→ Records for this task:
*** Begin section ***

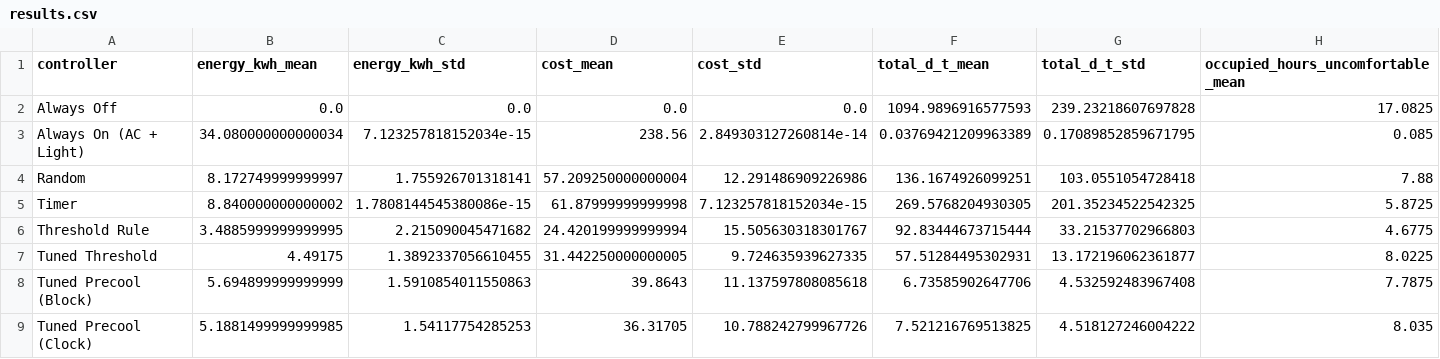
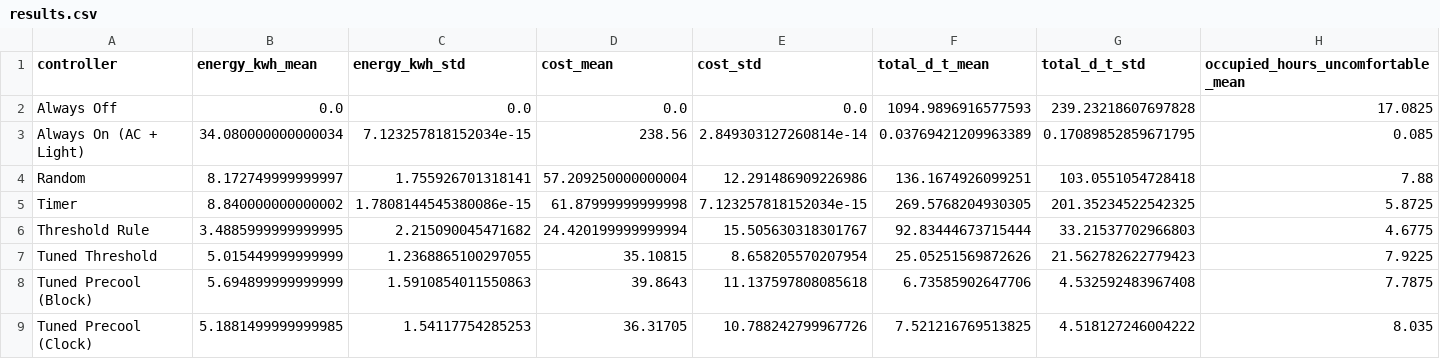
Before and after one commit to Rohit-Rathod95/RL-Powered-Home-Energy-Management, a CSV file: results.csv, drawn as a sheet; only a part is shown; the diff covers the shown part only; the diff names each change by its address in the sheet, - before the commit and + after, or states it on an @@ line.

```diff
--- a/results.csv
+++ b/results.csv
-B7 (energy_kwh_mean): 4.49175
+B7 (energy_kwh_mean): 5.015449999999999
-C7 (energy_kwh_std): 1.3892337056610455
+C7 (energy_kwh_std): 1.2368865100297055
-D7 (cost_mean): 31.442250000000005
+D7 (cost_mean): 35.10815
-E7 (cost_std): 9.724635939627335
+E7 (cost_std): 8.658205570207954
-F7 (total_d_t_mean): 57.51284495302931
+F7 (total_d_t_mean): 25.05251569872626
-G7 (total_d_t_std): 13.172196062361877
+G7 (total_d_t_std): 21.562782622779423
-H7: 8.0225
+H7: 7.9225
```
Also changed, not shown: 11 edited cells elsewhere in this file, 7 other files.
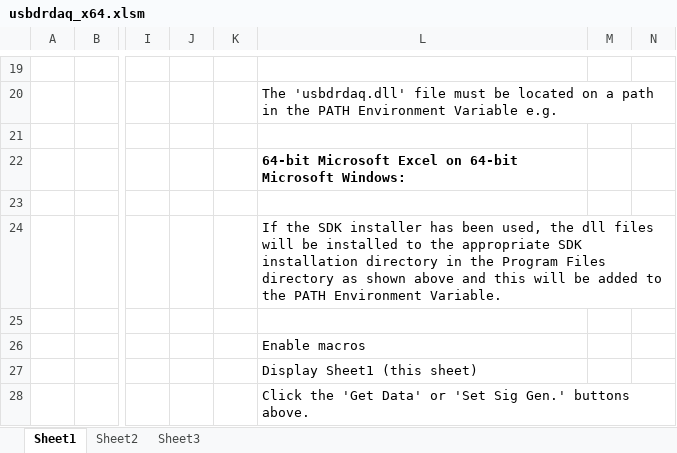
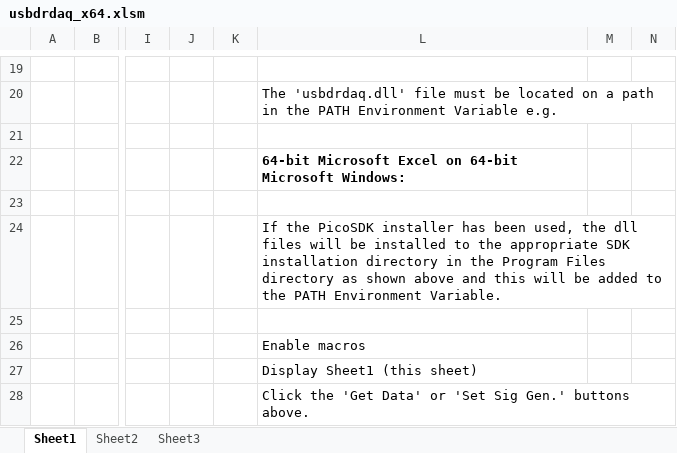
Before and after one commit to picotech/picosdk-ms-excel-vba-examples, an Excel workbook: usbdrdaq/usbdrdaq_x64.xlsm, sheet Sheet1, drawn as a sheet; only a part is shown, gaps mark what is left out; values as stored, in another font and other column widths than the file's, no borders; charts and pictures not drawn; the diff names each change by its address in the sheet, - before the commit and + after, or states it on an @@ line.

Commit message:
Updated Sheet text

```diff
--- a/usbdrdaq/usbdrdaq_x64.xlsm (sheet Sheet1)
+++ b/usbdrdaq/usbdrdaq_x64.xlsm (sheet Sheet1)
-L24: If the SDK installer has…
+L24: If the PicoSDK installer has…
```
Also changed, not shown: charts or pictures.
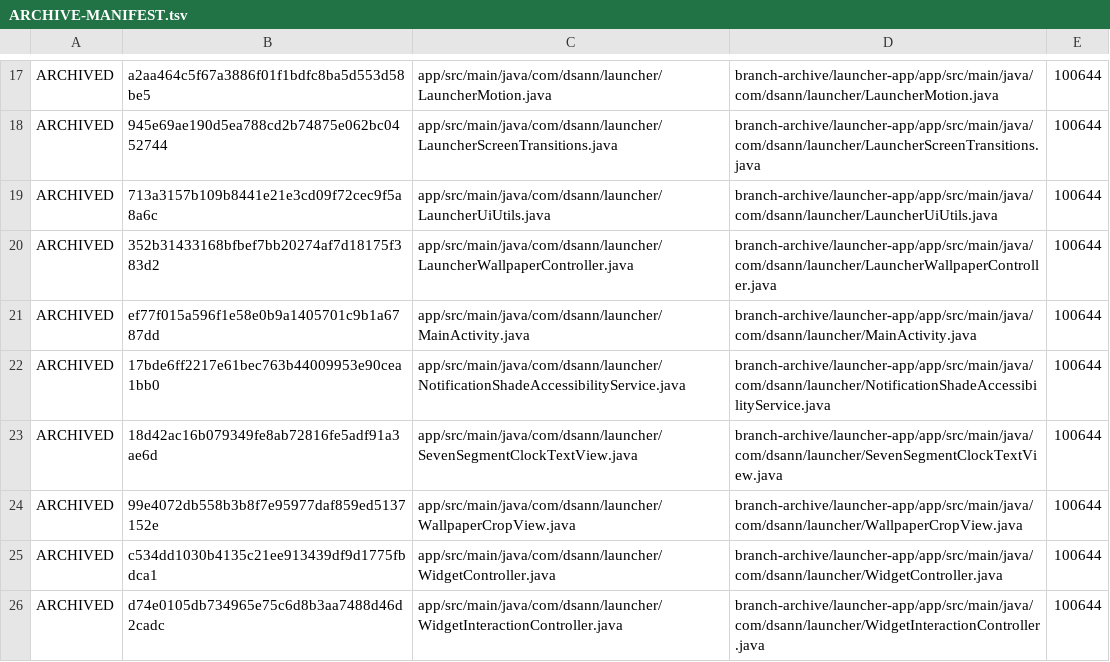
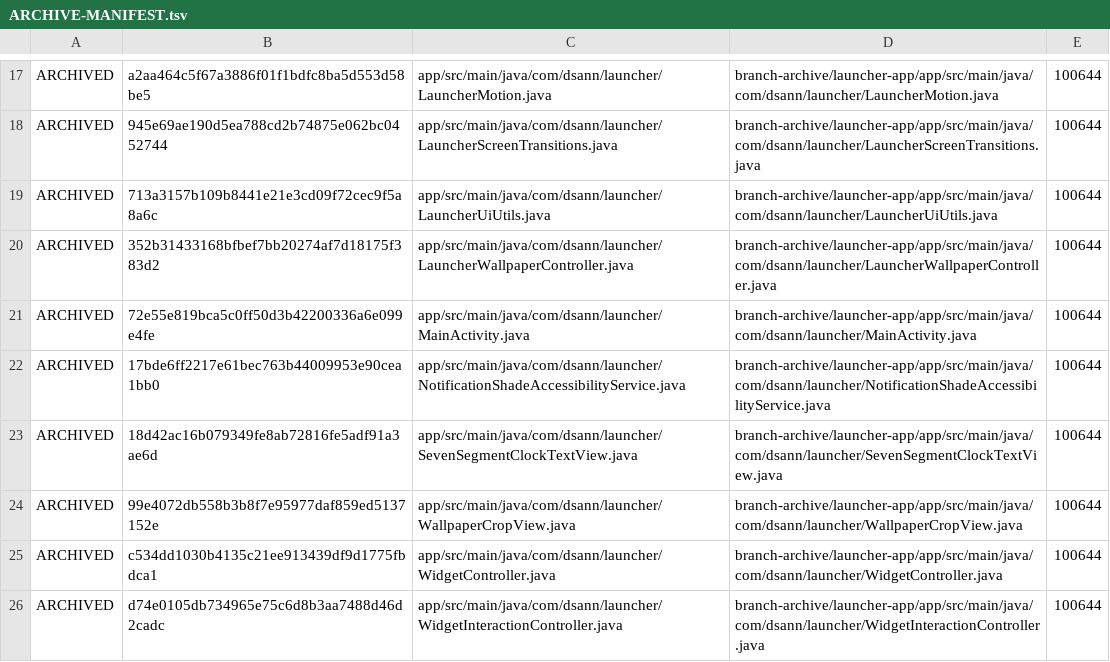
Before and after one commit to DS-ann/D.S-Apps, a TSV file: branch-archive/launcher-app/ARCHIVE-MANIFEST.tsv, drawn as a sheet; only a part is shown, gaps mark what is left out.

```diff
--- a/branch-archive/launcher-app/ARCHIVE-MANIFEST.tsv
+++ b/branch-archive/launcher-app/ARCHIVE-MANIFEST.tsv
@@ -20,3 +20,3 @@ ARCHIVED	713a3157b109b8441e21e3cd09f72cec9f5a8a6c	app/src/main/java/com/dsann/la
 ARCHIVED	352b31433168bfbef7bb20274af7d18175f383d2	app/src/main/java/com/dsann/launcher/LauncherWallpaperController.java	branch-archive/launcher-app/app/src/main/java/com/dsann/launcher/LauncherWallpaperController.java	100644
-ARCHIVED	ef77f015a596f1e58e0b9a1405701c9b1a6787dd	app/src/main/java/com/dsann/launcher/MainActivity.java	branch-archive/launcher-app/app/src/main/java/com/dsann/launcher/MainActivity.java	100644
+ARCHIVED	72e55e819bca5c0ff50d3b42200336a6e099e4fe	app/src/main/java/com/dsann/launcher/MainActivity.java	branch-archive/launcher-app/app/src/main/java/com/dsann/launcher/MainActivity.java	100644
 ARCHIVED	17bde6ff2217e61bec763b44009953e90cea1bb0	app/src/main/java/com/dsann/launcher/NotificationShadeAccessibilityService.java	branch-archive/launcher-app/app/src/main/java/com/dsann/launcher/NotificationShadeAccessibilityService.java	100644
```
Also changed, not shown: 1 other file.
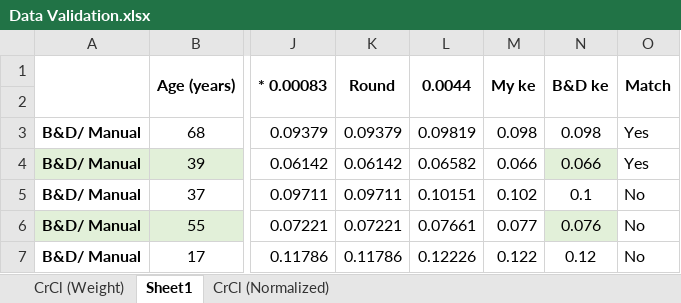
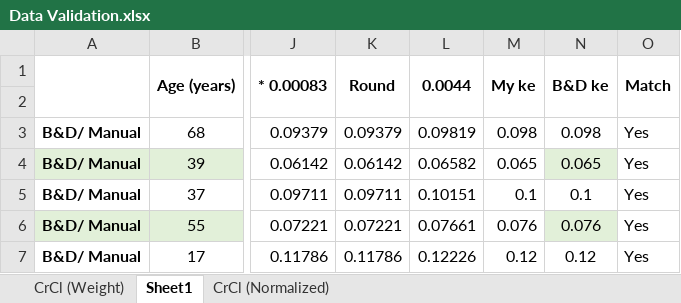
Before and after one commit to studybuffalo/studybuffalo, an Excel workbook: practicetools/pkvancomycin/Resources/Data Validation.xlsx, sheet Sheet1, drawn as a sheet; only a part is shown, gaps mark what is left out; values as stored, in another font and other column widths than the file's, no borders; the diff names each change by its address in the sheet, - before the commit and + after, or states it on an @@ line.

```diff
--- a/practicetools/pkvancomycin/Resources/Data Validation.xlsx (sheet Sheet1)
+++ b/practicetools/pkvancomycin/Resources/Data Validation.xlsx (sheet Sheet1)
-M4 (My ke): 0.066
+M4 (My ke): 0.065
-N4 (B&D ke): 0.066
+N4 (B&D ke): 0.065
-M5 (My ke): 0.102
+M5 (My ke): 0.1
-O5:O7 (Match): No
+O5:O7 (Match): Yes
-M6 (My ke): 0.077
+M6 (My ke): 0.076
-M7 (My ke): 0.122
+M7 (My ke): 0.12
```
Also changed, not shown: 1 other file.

*** End section ***

→ Prompt:
Your answer is an exact copy of the records above, stripped of pictures.

→ Written response:
Before and after one commit to Rohit-Rathod95/RL-Powered-Home-Energy-Management, a CSV file: results.csv, drawn as a sheet; only a part is shown; the diff covers the shown part only; the diff names each change by its address in the sheet, - before the commit and + after, or states it on an @@ line.

```diff
--- a/results.csv
+++ b/results.csv
-B7 (energy_kwh_mean): 4.49175
+B7 (energy_kwh_mean): 5.015449999999999
-C7 (energy_kwh_std): 1.3892337056610455
+C7 (energy_kwh_std): 1.2368865100297055
-D7 (cost_mean): 31.442250000000005
+D7 (cost_mean): 35.10815
-E7 (cost_std): 9.724635939627335
+E7 (cost_std): 8.658205570207954
-F7 (total_d_t_mean): 57.51284495302931
+F7 (total_d_t_mean): 25.05251569872626
-G7 (total_d_t_std): 13.172196062361877
+G7 (total_d_t_std): 21.562782622779423
-H7: 8.0225
+H7: 7.9225
```
Also changed, not shown: 11 edited cells elsewhere in this file, 7 other files.
Before and after one commit to picotech/picosdk-ms-excel-vba-examples, an Excel workbook: usbdrdaq/usbdrdaq_x64.xlsm, sheet Sheet1, drawn as a sheet; only a part is shown, gaps mark what is left out; values as stored, in another font and other column widths than the file's, no borders; charts and pictures not drawn; the diff names each change by its address in the sheet, - before the commit and + after, or states it on an @@ line.

Commit message:
Updated Sheet text

```diff
--- a/usbdrdaq/usbdrdaq_x64.xlsm (sheet Sheet1)
+++ b/usbdrdaq/usbdrdaq_x64.xlsm (sheet Sheet1)
-L24: If the SDK installer has…
+L24: If the PicoSDK installer has…
```
Also changed, not shown: charts or pictures.
Before and after one commit to DS-ann/D.S-Apps, a TSV file: branch-archive/launcher-app/ARCHIVE-MANIFEST.tsv, drawn as a sheet; only a part is shown, gaps mark what is left out.

```diff
--- a/branch-archive/launcher-app/ARCHIVE-MANIFEST.tsv
+++ b/branch-archive/launcher-app/ARCHIVE-MANIFEST.tsv
@@ -20,3 +20,3 @@ ARCHIVED	713a3157b109b8441e21e3cd09f72cec9f5a8a6c	app/src/main/java/com/dsann/la
 ARCHIVED	352b31433168bfbef7bb20274af7d18175f383d2	app/src/main/java/com/dsann/launcher/LauncherWallpaperController.java	branch-archive/launcher-app/app/src/main/java/com/dsann/launcher/LauncherWallpaperController.java	100644
-ARCHIVED	ef77f015a596f1e58e0b9a1405701c9b1a6787dd	app/src/main/java/com/dsann/launcher/MainActivity.java	branch-archive/launcher-app/app/src/main/java/com/dsann/launcher/MainActivity.java	100644
+ARCHIVED	72e55e819bca5c0ff50d3b42200336a6e099e4fe	app/src/main/java/com/dsann/launcher/MainActivity.java	branch-archive/launcher-app/app/src/main/java/com/dsann/launcher/MainActivity.java	100644
 ARCHIVED	17bde6ff2217e61bec763b44009953e90cea1bb0	app/src/main/java/com/dsann/launcher/NotificationShadeAccessibilityService.java	branch-archive/launcher-app/app/src/main/java/com/dsann/launcher/NotificationShadeAccessibilityService.java	100644
```
Also changed, not shown: 1 other file.
Before and after one commit to studybuffalo/studybuffalo, an Excel workbook: practicetools/pkvancomycin/Resources/Data Validation.xlsx, sheet Sheet1, drawn as a sheet; only a part is shown, gaps mark what is left out; values as stored, in another font and other column widths than the file's, no borders; the diff names each change by its address in the sheet, - before the commit and + after, or states it on an @@ line.

```diff
--- a/practicetools/pkvancomycin/Resources/Data Validation.xlsx (sheet Sheet1)
+++ b/practicetools/pkvancomycin/Resources/Data Validation.xlsx (sheet Sheet1)
-M4 (My ke): 0.066
+M4 (My ke): 0.065
-N4 (B&D ke): 0.066
+N4 (B&D ke): 0.065
-M5 (My ke): 0.102
+M5 (My ke): 0.1
-O5:O7 (Match): No
+O5:O7 (Match): Yes
-M6 (My ke): 0.077
+M6 (My ke): 0.076
-M7 (My ke): 0.122
+M7 (My ke): 0.12
```
Also changed, not shown: 1 other file.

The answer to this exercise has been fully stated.